Residents seek transparency and accountability as new Vallejo police chief is announced

The Vallejo Police Department, after years of turmoil, is getting a new police chief.

Shawny Williams was chosen among five finalists, and almost 50 applicants to lead the embattled department, beset by lawsuits and community unrest.

Williams is the first African American to lead the department.

The previous chief retired under intense criticism as Vallejo has paid out millions of dollars in settlements for wrongful deaths and excessive force by officers.

"I'm 65 years old and I grew up here," said Diana Johnson, enjoying the music of a downtown arts festival Friday evening.

The new chief, she says, needs to build trust. "Police officers need to be more humble and more generous to the public instead of accusing everybody of things they didn't do," said Johnson.

Shawny Williams has been with the San Jose Police Department more than 26 years - rising from an officer to Deputy Chief.

In a statement, he said he was humbled and honored to be chosen and looked forward to "tackling challenges together."

"We have had some hurt, we have had some pain, and this is the start of beginning to heal," said Vallejo Mayor Bob Sampayan, who retired as a Sergeant at Vallejo police department.

Vallejo's city manager made the final selection, but Sampayan says community workshops helped hone the qualities people wanted.

And in final interviews involving a citizen panel, Williams sailed to the top.

"His idea of community spirit, community involvement, very strong on being out in the community and that's what we need in our new police chief," said Sampayan.

But police watchdogs wonder if William's hiring is really a turning point.

"I feel like now we're going to be guinea pigs," said civil rights attorney Melissa Nold. "I hope he does a great job but he's not tested in any way."

Nold represents many families who claim loved ones have been wrongfully abused or killed by officers.

Some incidents were captured on police body-cameras, others on cell phones, and some occurred off-duty as well as while in uniform.

"It's beyond the people who have been killed.

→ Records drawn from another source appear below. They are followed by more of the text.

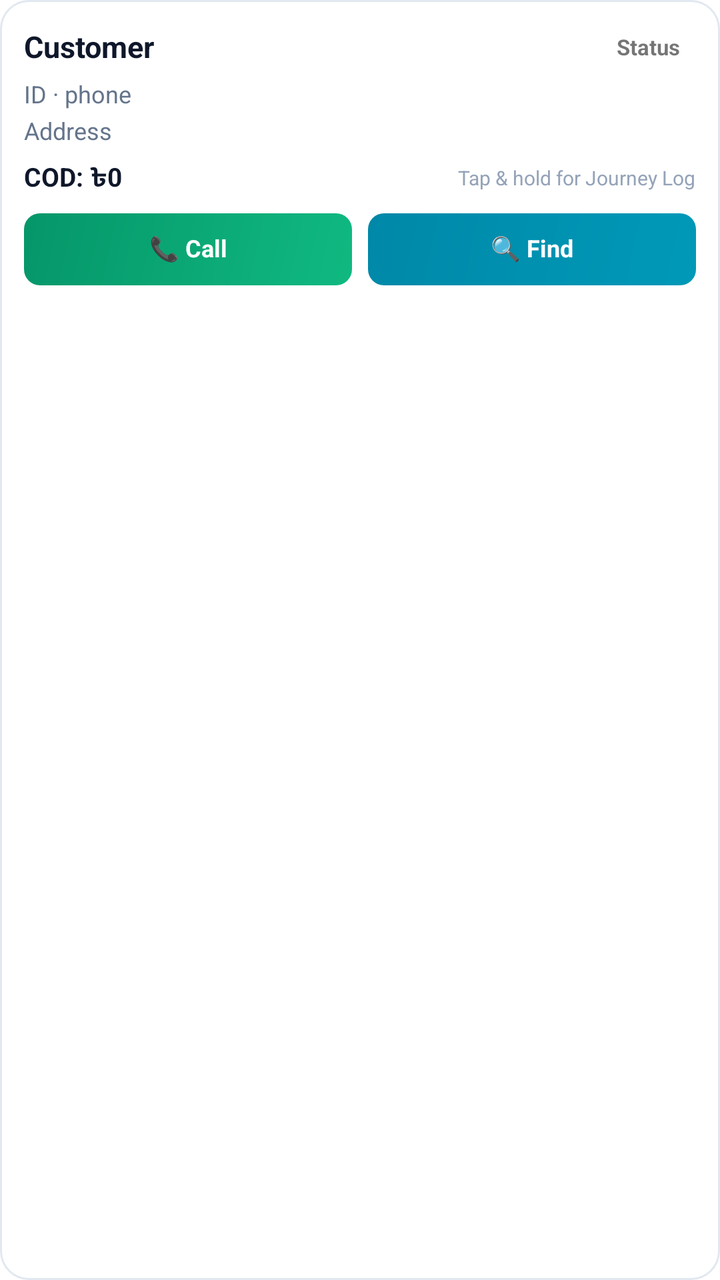
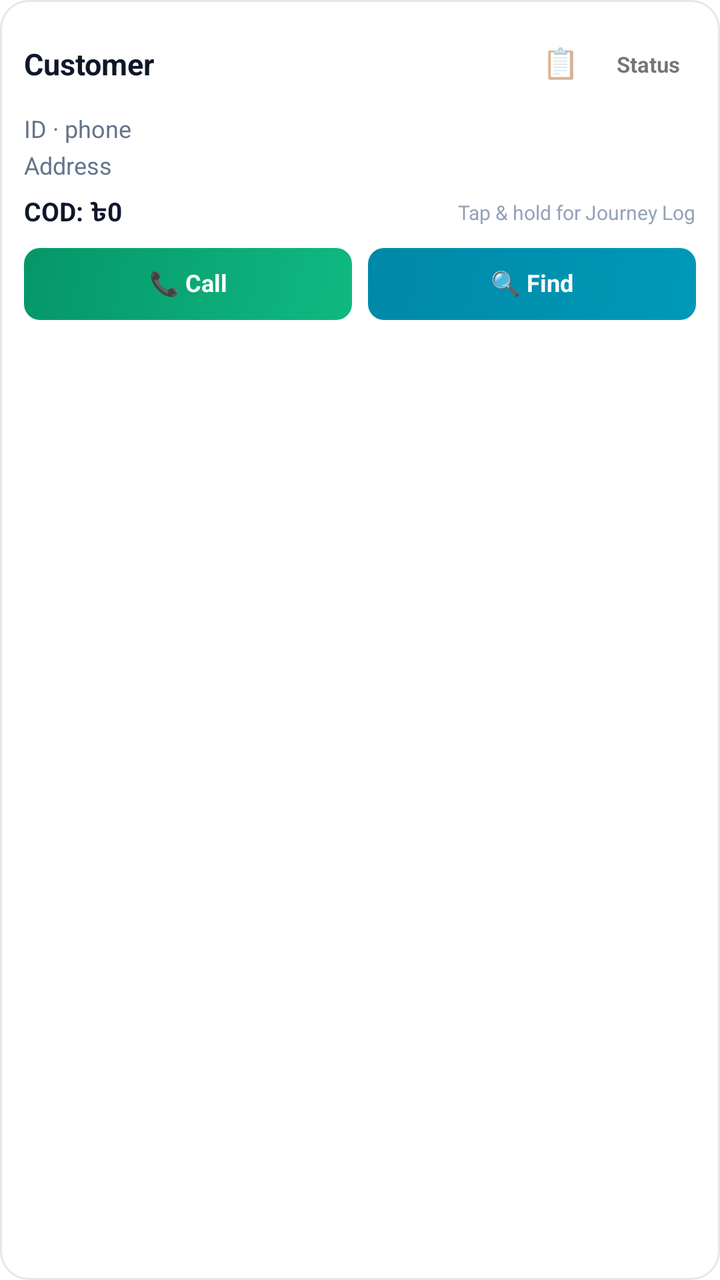

Before-and-after screenshots of an Android layout around one commit, followed by the original layout XML and the change that was made.
<!-- AndroidManifest.xml: application theme Theme.DataBridge -->
<!-- res/layout/item_view_order_card.xml -->
<?xml version="1.0" encoding="utf-8"?>
<LinearLayout xmlns:android="http://schemas.android.com/apk/res/android"
    android:layout_width="match_parent"
    android:layout_height="wrap_content"
    android:orientation="vertical"
    android:background="@drawable/bg_parcel_card"
    android:padding="12dp"
    android:layout_marginBottom="8dp">

    <LinearLayout
        android:layout_width="match_parent"
        android:layout_height="wrap_content"
        android:orientation="horizontal"
        android:gravity="center_vertical">

        <TextView
            android:id="@+id/tvVoCustomer"
            android:layout_width="0dp"
            android:layout_height="wrap_content"
            android:layout_weight="1"
            android:text="Customer"
            android:textSize="15sp"
            android:textStyle="bold"
            android:textColor="@color/theme_text_primary" />

        <TextView
            android:id="@+id/tvVoRecordings"
            android:layout_width="wrap_content"
            android:layout_height="wrap_content"
            android:text="🎙 2"
            android:textSize="11sp"
            android:textStyle="bold"
            android:textColor="@color/theme_accent"
            android:paddingStart="8dp"
            android:paddingEnd="8dp"
            android:paddingTop="4dp"
            android:paddingBottom="4dp"
            android:layout_marginEnd="6dp"
            android:background="@drawable/bg_remark_chip"
            android:clickable="true"
            android:focusable="true"
            android:visibility="gone" />

        <TextView
            android:id="@+id/tvVoStatus"
            android:layout_width="wrap_content"
            android:layout_height="wrap_content"
            android:text="Status"
            android:textSize="11sp"
            android:textStyle="bold"
            android:paddingStart="8dp"
            android:paddingEnd="8dp"
            android:paddingTop="4dp"
            android:paddingBottom="4dp" />
    </LinearLayout>

    <TextView
        android:id="@+id/tvVoMeta"
        android:layout_width="match_parent"
        android:layout_height="wrap_content"
        android:text="ID · phone"
        android:textSize="12sp"
        android:textColor="@color/theme_text_secondary"
        android:layout_marginTop="4dp" />

    <TextView
        android:id="@+id/tvVoAddress"
        android:layout_width="match_parent"
        android:layout_height="wrap_content"
        android:text="Address"
        android:textSize="12sp"
        android:textColor="@color/theme_text_secondary"
        android:layout_marginTop="2dp" />

    <LinearLayout
        android:layout_width="match_parent"
        android:layout_height="wrap_content"
        android:orientation="horizontal"
        android:gravity="center_vertical"
        android:layout_marginTop="6dp">

        <TextView
            android:id="@+id/tvVoCod"
            android:layout_width="0dp"
            android:layout_height="wrap_content"
            android:layout_weight="1"
            android:text="COD: ৳0"
            android:textSize="13sp"
            android:textStyle="bold"
            android:textColor="@color/theme_text_primary" />

        <TextView
            android:layout_width="wrap_content"
            android:layout_height="wrap_content"
            android:text="Tap &amp; hold for Journey Log"
            android:textSize="10sp"
            android:textColor="@color/theme_text_muted" />
    </LinearLayout>

    <LinearLayout
        android:layout_width="match_parent"
        android:layout_height="wrap_content"
        android:orientation="horizontal"
        android:gravity="center_vertical"
        android:layout_marginTop="8dp">

        <TextView
            android:id="@+id/btnVoCall"
            android:layout_width="0dp"
            android:layout_height="36dp"
            android:layout_weight="1"
            android:text="📞 Call"
            android:textSize="12sp"
            android:textStyle="bold"
            android:textColor="@color/theme_text_inverse"
            android:gravity="center"
            android:background="@drawable/btn_call_green"
            android:layout_marginEnd="4dp"
            android:clickable="true"
            android:focusable="true"
            android:includeFontPadding="false" />

        <TextView
            android:id="@+id/btnVoFinder"
            android:layout_width="0dp"
            android:layout_height="36dp"
            android:layout_weight="1"
            android:text="🔍 Find"
            android:textSize="12sp"
            android:textStyle="bold"
            android:textColor="@color/theme_text_inverse"
            android:gravity="center"
            android:background="@drawable/btn_action_cyan"
            android:layout_marginStart="4dp"
            android:clickable="true"
            android:focusable="true"
            android:includeFontPadding="false" />
    </LinearLayout>

    <LinearLayout
        android:id="@+id/layoutVoRemarksBox"
        android:layout_width="match_parent"
        android:layout_height="wrap_content"
        android:orientation="vertical"
        android:background="@drawable/bg_remark_chip"
        android:padding="8dp"
        android:layout_marginTop="8dp"
        android:visibility="gone">

        <TextView
            android:id="@+id/tvVoRemarks"
            android:layout_width="match_parent"
            android:layout_height="wrap_content"
            android:textSize="12sp"
            android:textColor="@color/theme_text_primary" />

        <TextView
            android:id="@+id/tvVoRemarksTime"
            android:layout_width="match_parent"
            android:layout_height="wrap_content"
            android:textSize="10sp"
            android:textColor="@color/theme_text_muted"
            android:layout_marginTop="2dp" />
    </LinearLayout>

</LinearLayout>
<!-- resources referenced by this layout -->
<resources>
  <color name="theme_accent">#0099b8</color>
  <color name="theme_text_inverse">#ffffff</color>
  <color name="theme_text_muted">#94a3b8</color>
  <color name="theme_text_primary">#0f172a</color>
  <color name="theme_text_secondary">#64748b</color>
  <!-- drawable bg_parcel_card (drawable) -->
  <?xml version="1.0" encoding="utf-8"?>
  <shape xmlns:android="http://schemas.android.com/apk/res/android"
      android:shape="rectangle">
      <solid android:color="@color/theme_bg_card" />
      <stroke android:width="1dp" android:color="@color/theme_border" />
      <corners android:radius="14dp" />
  </shape>
  <!-- drawable bg_remark_chip (drawable) -->
  <?xml version="1.0" encoding="utf-8"?>
  <shape xmlns:android="http://schemas.android.com/apk/res/android"
      android:shape="rectangle">
      <solid android:color="@color/theme_bg_inner" />
      <corners android:radius="8dp" />
  </shape>
  <!-- drawable btn_action_cyan (drawable) -->
  <?xml version="1.0" encoding="utf-8"?>
  <shape xmlns:android="http://schemas.android.com/apk/res/android" android:shape="rectangle">
      <corners android:radius="8dp" />
      <gradient
          android:startColor="#0099b8"
          android:endColor="#0088a8"
          android:angle="135" />
  </shape>
  <!-- drawable btn_call_green (drawable) -->
  <?xml version="1.0" encoding="utf-8"?>
  <shape xmlns:android="http://schemas.android.com/apk/res/android">
      <gradient
          android:startColor="#10b981"
          android:endColor="#059669"
          android:angle="135" />
      <corners android:radius="8dp" />
  </shape>
  <style name="Theme.DataBridge" parent="Theme.MaterialComponents.DayNight.NoActionBar">
      <item name="colorPrimary">#00d4ff</item>
      <item name="colorPrimaryVariant">#16213e</item>
      <item name="colorOnPrimary">#ffffff</item>
      <item name="colorSecondary">#00d4ff</item>
      <item name="android:statusBarColor">#1a1a2e</item>
  </style>
  <color name="theme_bg_card">#ffffff</color>
  <color name="theme_border">#e2e8f0</color>
  <color name="theme_bg_inner">#f1f5f9</color>
</resources>

<!-- the commit's change to res/layout/item_view_order_card.xml (unified diff, before → after) -->
@@ -23,6 +23,18 @@
             android:textStyle="bold"
             android:textColor="@color/theme_text_primary" />
 
+        
+        <TextView
+            android:id="@+id/tvVoCopy"
+            android:layout_width="40dp"
+            android:layout_height="40dp"
+            android:gravity="center"
+            android:text="📋"
+            android:textSize="15sp"
+            android:background="?attr/selectableItemBackgroundBorderless"
+            android:contentDescription="Copy parcel details"
+            android:includeFontPadding="false" />
+
         <TextView
             android:id="@+id/tvVoRecordings"
             android:layout_width="wrap_content"
@@ -54,14 +66,60 @@
             android:paddingBottom="4dp" />
     </LinearLayout>
 
-    <TextView
-        android:id="@+id/tvVoMeta"
-        android:layout_width="match_parent"
-        android:layout_height="wrap_content"
-        android:text="ID · phone"
-        android:textSize="12sp"
-        android:textColor="@color/theme_text_secondary"
-        android:layout_marginTop="4dp" />
+    <LinearLayout
+        android:layout_width="match_parent"
+        android:layout_height="wrap_content"
+        android:orientation="horizontal"
+        android:gravity="center_vertical"
+        android:layout_marginTop="4dp">
+
+        <TextView
+            android:id="@+id/tvVoMeta"
+            android:layout_width="0dp"
+            android:layout_height="wrap_content"
+            android:layout_weight="1"
+            android:text="ID · phone"
+            android:textSize="12sp"
+            android:textColor="@color/theme_text_secondary" />
+
+        
+        <TextView
+            android:id="@+id/tvVoPhoneCount"
+            android:layout_width="wrap_content"
+            android:layout_height="wrap_content"
+            android:text="1/2"
+            android:textSize="10sp"
+            android:textStyle="bold"
+            android:textColor="@color/theme_accent"
+            android:background="@drawable/bg_age_badge"
+            android:paddingStart="7dp"
+            android:paddingEnd="7dp"
+            android:paddingTop="3dp"
+            android:paddingBottom="3dp"
+            android:layout_marginStart="6dp"
+            android:clickable="true"
+            android:focusable="true"
+            android:includeFontPadding="false"
+            android:visibility="gone" />
+
+        
+        <TextView
+            android:id="@+id/tvVoRelated"
+            android:layout_width="wrap_content"
+            android:layout_height="wrap_content"
+            android:text="🔗 related"
+            android:textSize="10sp"
+            android:textStyle="bold"
+            android:textColor="@color/theme_accent"
+            android:background="@drawable/bg_remark_chip"
+            android:paddingStart="7dp"
+            android:paddingEnd="7dp"
+            android:paddingTop="3dp"
+            android:paddingBottom="3dp"
+            android:layout_marginStart="6dp"
+            android:includeFontPadding="false"
+            android:visibility="gone" />
+    </LinearLayout>
 
     <TextView
         android:id="@+id/tvVoAddress"
<!-- resource entries referenced after the edit -->
@@ -5,6 +5,13 @@
   <color name="theme_text_muted">#94a3b8</color>
   <color name="theme_text_primary">#0f172a</color>
   <color name="theme_text_secondary">#64748b</color>
+  <!-- drawable bg_age_badge (drawable) -->
+  <?xml version="1.0" encoding="utf-8"?>
+  <shape xmlns:android="http://schemas.android.com/apk/res/android"
+      android:shape="rectangle">
+      <solid android:color="#EAECEF" />
+      <corners android:radius="6dp" />
+  </shape>
   <!-- drawable bg_parcel_card (drawable) -->
   <?xml version="1.0" encoding="utf-8"?>
   <shape xmlns:android="http://schemas.android.com/apk/res/android"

It's the daily disrespects, the arrests that shouldn't have happened, and the racial profiling," said Nold.

She would have preferred a candidate who has already been a chief, and reformed a department.

"A strong chief has the ability to demand discipline which is our biggest problem in Vallejo - things going on that nobody is getting in trouble for."

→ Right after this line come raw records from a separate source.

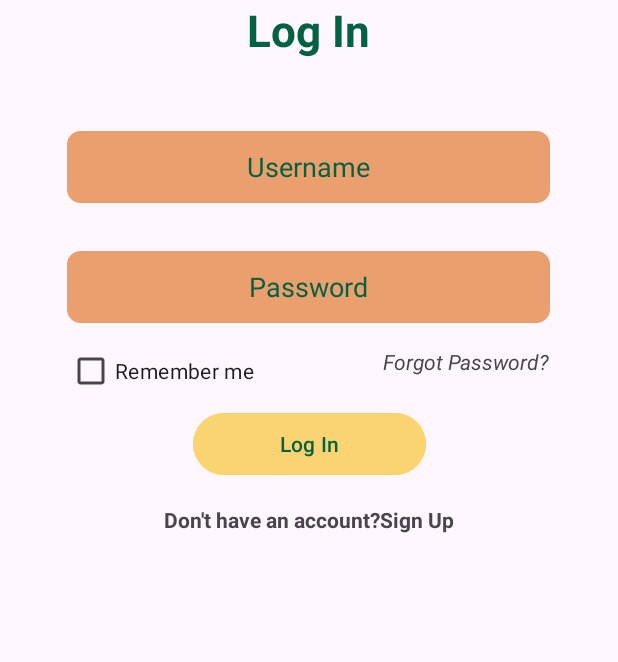
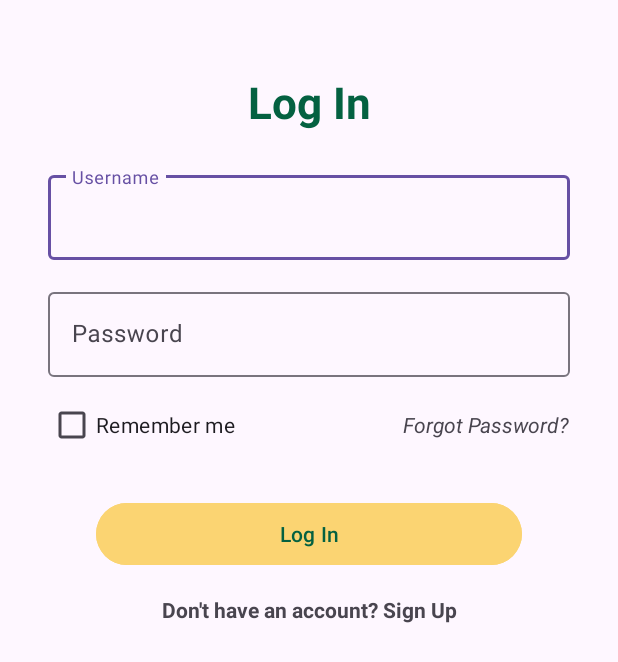
Before and after one commit to MESHaya/Money_Up, an Android app: the LoginActivity screen opened directly, with no data from a screen before it, on a phone screen of 412 x 824 dp. Shown: the top 662 px of the screen. Run offline under Robolectric (Android 15) with nearby library versions, the phone set to English and light mode, and no system bars; our stand-ins replace Room's generated code.

Commit message:
In this i updated the application

```diff
--- a/app/src/main/java/com/example/money_up/ProfileActivity.kt
+++ b/app/src/main/java/com/example/money_up/ProfileActivity.kt
@@ -45,9 +45,11 @@ class ProfileActivity : AppCompatActivity() {
             if (budgetList.isNotEmpty()) {
                 val firstBudget = budgetList[0]
                 val budgetAmount = firstBudget.total_budget
+                val budgetMin = firstBudget.min_amont
+                val budgetMax = firstBudget.max_amount
                 val budgetName = firstBudget.monthlyBudget_name
                 val budgetLabel = findViewById<TextView>(R.id.active_budgets_label)
-                budgetLabel.text = "Active Budget: $budgetName - R$budgetAmount"
+                budgetLabel.text = "Active Goal: \n$budgetName - R$budgetAmount \nMin:R$budgetMin \nMax:R$budgetMax"
 
             }
         }
--- a/app/src/main/res/layout/activity_budget.xml
+++ b/app/src/main/res/layout/activity_budget.xml
@@ -14,7 +14,7 @@
         android:id="@+id/tv_budget_title"
         android:layout_width="wrap_content"
         android:layout_height="wrap_content"
-        android:text="Set Monthly Budget"
+        android:text="Set Budget/Monthly Goal"
         android:textSize="24sp"
         android:textStyle="bold"
         android:textColor="@color/dark_green"
@@ -27,7 +27,7 @@
         android:id="@+id/tv_budget_name"
         android:layout_width="wrap_content"
         android:layout_height="wrap_content"
-        android:text="Budget Name / Label"
+        android:text="Goal"
         android:textSize="16sp"
         android:textColor="@color/black"
         app:layout_constraintTop_toBottomOf="@id/tv_budget_title"
@@ -123,7 +123,7 @@
         android:id="@+id/tv_previous_goals"
         android:layout_width="wrap_content"
         android:layout_height="wrap_content"
-        android:text="Previous Budgets"
+        android:text="Previous Goals/Budget"
         android:textStyle="bold"
         android:textColor="@color/black"
         android:textSize="18sp"
--- a/app/src/main/res/layout/activity_log_in.xml
+++ b/app/src/main/res/layout/activity_log_in.xml
@@ -5,57 +5,73 @@
     android:layout_width="match_parent"
     android:layout_height="match_parent">
 
-
+    <!-- Title -->
     <TextView
         android:id="@+id/login_title"
         android:layout_width="wrap_content"
         android:layout_height="wrap_content"
         android:text="Log In"
         android:textColor="@color/dark_green"
-        android:textSize="29dp"
+        android:textSize="29sp"
         android:textStyle="bold"
+        app:layout_constraintTop_toTopOf="parent"
+        app:layout_constraintStart_toStartOf="parent"
         app:layout_constraintEnd_toEndOf="parent"
-        app:layout_constraintHorizontal_bias="0.498"
+        android:layout_marginTop="48dp" />
+
+    <!-- Username Input -->
+    <com.google.android.material.textfield.TextInputLayout
+        android:id="@+id/username_input"
+        android:layout_width="0dp"
+        android:layout_height="wrap_content"
+        android:layout_marginTop="24dp"
+        android:layout_marginStart="32dp"
+        android:layout_marginEnd="32dp"
+        app:layout_constraintTop_toBottomOf="@id/login_title"
         app:layout_constraintStart_toStartOf="parent"
-        tools:layout_editor_absoluteY="88dp" />
+        app:layout_constraintEnd_toEndOf="parent">
 
-    <EditText
-        android:id="@+id/username"
-        android:layout_width="322dp"
-        android:layout_height="48dp"
+        <com.google.android.material.textfield.TextInputEditText
+            android:id="@+id/username"
+            android:layout_width="match_parent"
+            android:layout_height="wrap_content"
+            android:hint="Username"
+            android:inputType="text"
+            android:textColorHint="@color/dark_green" />
+    </com.google.android.material.textfield.TextInputLayout>
+
+    <!-- Password Input -->
+    <com.google.android.material.textfield.TextInputLayout
+        android:id="@+id/password_input"
+        android:layout_width="0dp"
+        android:layout_height="wrap_content"
+        android:layout_marginTop="16dp"
         android:layout_marginStart="32dp"
-        android:layout_marginTop="48dp"
         android:layout_marginEnd="32dp"
-        android:background="@drawable/edit_text_box_background_default"
-        android:hint="Username"
-        android:inputType="text"
-        android:padding="12dp"
-        android:textAlignment="center"
-        android:textColor="@android:color/black"
-        android:textColorHint="@color/dark_green"
-        app:layout_constraintEnd_toEndOf="parent"
-        app:layout_constraintHorizontal_bias="0.48"
+        app:layout_constraintTop_toBottomOf="@id/username_input"
         app:layout_constraintStart_toStartOf="parent"
-        app:layout_constraintTop_toBottomOf="@id/login_title" />
+        app:layout_constraintEnd_toEndOf="parent">
 
+        <com.google.android.material.textfield.TextInputEditText
+            android:id="@+id/password"
+            android:layout_width="match_parent"
+            android:layout_height="wrap_content"
+            android:hint="Password"
+            android:inputType="textPassword"
+            android:textColorHint="@color/dark_green" />
+    </com.google.android.material.textfield.TextInputLayout>
 
+    <!-- Remember Me -->
+    <CheckBox
+        android:id="@+id/remember_me"
+        android:layout_width="wrap_content"
+        android:layout_height="wrap_content"
+        android:text="Remember me"
+        android:layout_marginTop="8dp"
+        app:layout_constraintTop_toBottomOf="@id/password_input"
+        app:layout_constraintStart_toStartOf="@id/password_input" />
 
-    <EditText
-        android:id="@+id/password"
-        android:layout_width="322dp"
-        android:layout_height="48dp"
-        android:layout_marginTop="32dp"
-        android:background="@drawable/edit_text_box_background_default"
-        android:hint="Password"
-        android:inputType="text"
-        android:padding="12dp"
-        android:textAlignment="center"
-        android:textColor="@android:color/black"
-        android:textColorHint="@color/dark_green"
-        app:layout_constraintEnd_toEndOf="@id/username"
-        app:layout_constraintStart_toStartOf="@id/username"
-        app:layout_constraintTop_toBottomOf="@id/username" />
-
+    <!-- Forgot Password -->
     <TextView
         android:id="@+id/forgot_password"
         android:layout_width="wrap_content"
@@ -63,29 +79,26 @@
         android:text="Forgot Password?"
         android:textStyle="italic"
         android:layout_marginTop="8dp"
-        app:layout_constraintTop_toTopOf="@id/remember_me"
-        app:layout_constraintEnd_toEndOf="@id/password" />
+        app:layout_constraintTop_toBottomOf="@id/password_input"
+        app:layout_constraintEnd_toEndOf="@id/password_input"
+        app:layout_constraintBaseline_toBaselineOf="@id/remember_me" />
 
-    <CheckBox
-        android:id="@+id/remember_me"
-        android:layout_width="wrap_content"
-        android:layout_height="wrap_content"
-        android:text="Remember me"
-        app:layout_constraintTop_toBottomOf="@id/password"
-        android:layout_marginTop="8dp"
-        app:layout_constraintStart_toStartOf="@id/username" /> />
-
+    <!-- Login Button -->
     <Button
         android:id="@+id/log_in_button"
-        android:layout_width="155dp"
+        android:layout_width="0dp"
         android:layout_height="49dp"
+        android:layout_marginTop="24dp"
         android:backgroundTint="@color/orange"
         android:text="Log In"
         android:textColor="@color/dark_green"
         app:layout_constraintTop_toBottomOf="@id/remember_me"
         app:layout_constraintStart_toStartOf="parent"
-        app:layout_constraintEnd_toEndOf="parent"/>
+        app:layout_constraintEnd_toEndOf="parent"
+        android:layout_marginStart="64dp"
+        android:layout_marginEnd="64dp" />
 
+    <!-- Sign Up Link -->
     <TextView
         android:id="@+id/login_signup_link"
         android:layout_width="wrap_content"
@@ -96,11 +109,9 @@
         android:layout_marginBottom="16dp"
         android:clickable="true"
         android:focusable="true"
-        android:text="Don't have an account?Sign Up"
+        android:text="Don't have an account? Sign Up"
         app:layout_constraintTop_toBottomOf="@id/log_in_button"
         app:layout_constraintStart_toStartOf="parent"
-        app:layout_constraintEnd_toEndOf="parent"/>
-
-
+        app:layout_constraintEnd_toEndOf="parent" />
 
 </androidx.constraintlayout.widget.ConstraintLayout>
--- a/app/src/main/res/layout/activity_profile.xml
+++ b/app/src/main/res/layout/activity_profile.xml
@@ -42,7 +42,7 @@
         android:id="@+id/active_budgets_label"
         android:layout_width="wrap_content"
         android:layout_height="wrap_content"
-        android:text="Active Budgets"
+        android:text="Active Budgets/Goals"
         android:textSize="18sp"
         android:textStyle="bold"
         android:textColor="@color/dark_green"
--- a/app/src/main/res/layout/activity_sign_up.xml
+++ b/app/src/main/res/layout/activity_sign_up.xml
@@ -5,7 +5,7 @@
     xmlns:tools="http://schemas.android.com/tools"
     android:layout_width="match_parent"
     android:layout_height="match_parent"
-    tools:context=".YourActivityName">
+    tools:context=".SignUpActivity">
 
     <!-- Scrollable Content -->
     <ScrollView
```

Some young people who have grown up in Vallejo can't remember when police relations were ever good.

"I don't have any kind of criminal background but I'm fearful for my own self because of my skin color or my age range," said Naitesha Silas, 23. "Because of what I've seen happen around me, I feel safer if I don't call the police."

And when Williams takes the reins in November, he will also be saddled with high crime rates.

"I live on an active corner and I see a lot of what happens close and personal," said resident Phil Bandy, watching as two police cruisers stopped on his block, lights flashing.

Bandy hopes that along with transparency and accountability, the new chief can make the community safer.

"We need officers with the personal touch, but they live in a pretty harsh environment," said Bandy. "It's dangerous here, for what they do."

Williams will earn an annual salary of $261,000.

The U.S. Department of Justice, already invited to evaluate the department's policies and practices, may still come and advise as Williams takes over.